HOMEOWNERS trapped in properties worth less than they paid for them have been warned that new mortgages introduced to help them move to a larger home are fraught with danger.
The warning came as former building society EBS said it would offer homeowners who owe more than their home is worth the option of trading up to a larger house.
The move will mean people with so-called negative equity will be able to sell their current property and take some of the money owed to the bank and add it on to the mortgage for the new property.
EBS is the latest lender to provide what it is calling a negative-equity, trade-up mortgage.
The value of the new mortgage cannot exceed 175pc of the value of the new home under the EBS rules. And the deal will only be offered to residential homeowners, but this includes apartment owners.
But spokesman for the Independent Mortgage Advisers Federation Michael Dowling said negative-equity mortgages would only work if house prices started rising again.
Prices are down 50pc on average from the peak of the boom in 2007.

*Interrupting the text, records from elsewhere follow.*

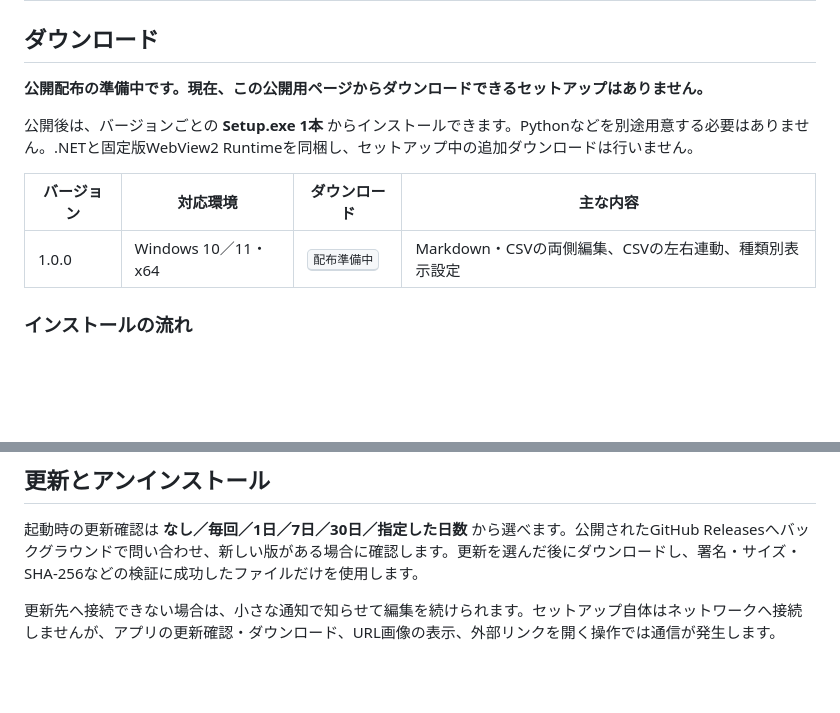
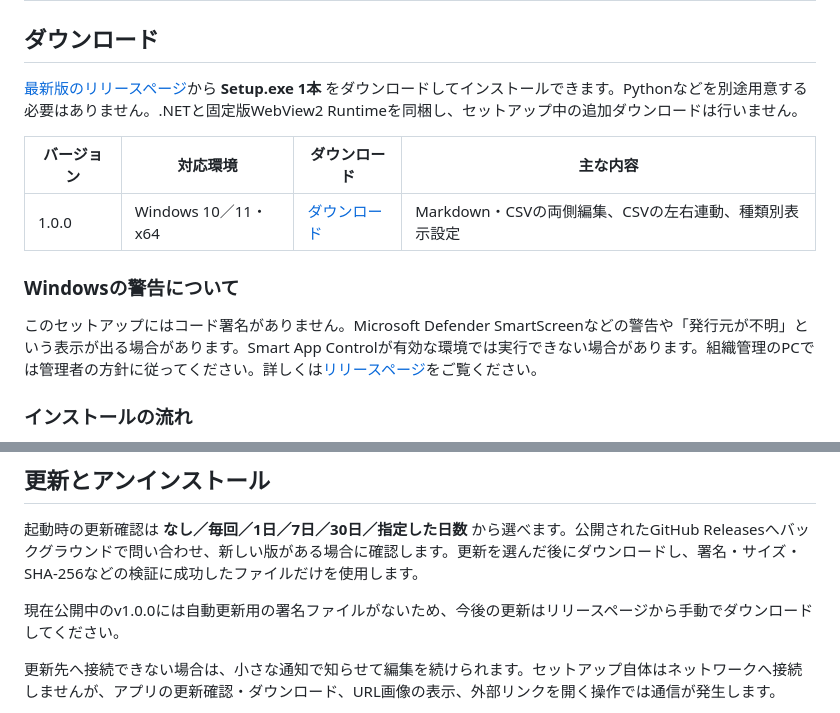
Before and after one commit to Ptcr8-tool/md-csv_split_viewer, a Markdown page: README.md, 2 parts joined by grey strips. GitHub-like rendering; blank space fills up the shorter version.

Commit message:
Document v1.0.0 download and Windows warnings

```diff
--- a/README.md
+++ b/README.md
@@ -25,15 +25,17 @@ READMEやメモの作成、AIから受け取ったMarkdownの確認、Discordの
 
 ## ダウンロード
 
-**公開配布の準備中です。現在、この公開用ページからダウンロードできるセットアップはありません。**
-
-公開後は、バージョンごとの **Setup.exe 1本** からインストールできます。Pythonなどを別途用意する必要はありません。.NETと固定版WebView2 Runtimeを同梱し、セットアップ中の追加ダウンロードは行いません。
+[最新版のリリースページ](https://github.com/Ptcr8-tool/md-csv_split_viewer/releases/tag/v1.0.0)から **Setup.exe 1本** をダウンロードしてインストールできます。Pythonなどを別途用意する必要はありません。.NETと固定版WebView2 Runtimeを同梱し、セットアップ中の追加ダウンロードは行いません。
 
 <!-- downloads:start -->
 | バージョン | 対応環境 | ダウンロード | 主な内容 |
 |---|---|---|---|
-| 1.0.0 | Windows 10／11・x64 | <kbd>配布準備中</kbd> | Markdown・CSVの両側編集、CSVの左右連動、種類別表示設定 |
+| 1.0.0 | Windows 10／11・x64 | [ダウンロード](https://github.com/Ptcr8-tool/md-csv_split_viewer/releases/tag/v1.0.0) | Markdown・CSVの両側編集、CSVの左右連動、種類別表示設定 |
 <!-- downloads:end -->
+
+### Windowsの警告について
+
+このセットアップにはコード署名がありません。Microsoft Defender SmartScreenなどの警告や「発行元が不明」という表示が出る場合があります。Smart App Controlが有効な環境では実行できない場合があります。組織管理のPCでは管理者の方針に従ってください。詳しくは[リリースページ](https://github.com/Ptcr8-tool/md-csv_split_viewer/releases/tag/v1.0.0)をご覧ください。
 
 ### インストールの流れ
 
@@ -194,6 +196,8 @@ Ctrl+Fで検索、Ctrl+Hで置換します。「正規表現」をオンにす
 
 起動時の更新確認は **なし／毎回／1日／7日／30日／指定した日数** から選べます。公開されたGitHub Releasesへバックグラウンドで問い合わせ、新しい版がある場合に確認します。更新を選んだ後にダウンロードし、署名・サイズ・SHA-256などの検証に成功したファイルだけを使用します。
 
+現在公開中のv1.0.0には自動更新用の署名ファイルがないため、今後の更新はリリースページから手動でダウンロードしてください。
+
 更新先へ接続できない場合は、小さな通知で知らせて編集を続けられます。セットアップ自体はネットワークへ接続しませんが、アプリの更新確認・ダウンロード、URL画像の表示、外部リンクを開く操作では通信が発生します。
 
 本体・設定・履歴・キャッシュはインストール先にまとめています。Windowsのアプリ一覧やショートカット・関連付けの登録も消す場合は、先に **Uninstall.exe** またはWindowsのアンインストール操作を使ってください。インストール先の外に保存した文書や画像は削除対象にしません。
```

Most commentators feel that prices have begun to stabilise in urban areas, but they may not rise for a number of years.
If property prices do not rise, people who load borrowings from an original mortgage on to a new one would end up deeper in debt and further in negative equity, Mr Dowling said.
"Property prices are unlikely to rise in the short-to-medium term," he said. "So people taking on a negative-equity mortgage need to make sure the property they are buying is set at the right price."
Half of the 764,138 households who have a mortgage are estimated to be in negative equity.
Thousands of people bought small apartments in particular at the height of the boom but now want to move to start a family.
The product has been introduced in response to requests from EBS customers who are looking for a solution to help those with growing families, whose home is too small, the EBS said.
The lender said people who have a valuable tracker mortgage will keep that for the residual debt they owe from the first mortgage, but the new borrowings will be on a variable rate.
EBS head of mortgages Owen Purcell said: "Many customers who bought their homes in the boom years are now in negative equity. A proportion of these customers find they are in a position where they require a bigger home and can afford to service a larger loan."
However, it is understood lenders are being highly restrictive about these loans.
Mr Dowling said borrowers were being stress-tested at a very high level.
This involved only approving negative-equity mortgages if the borrowers can cope with mortgage rates going to 6pc or 6.5pc, he said.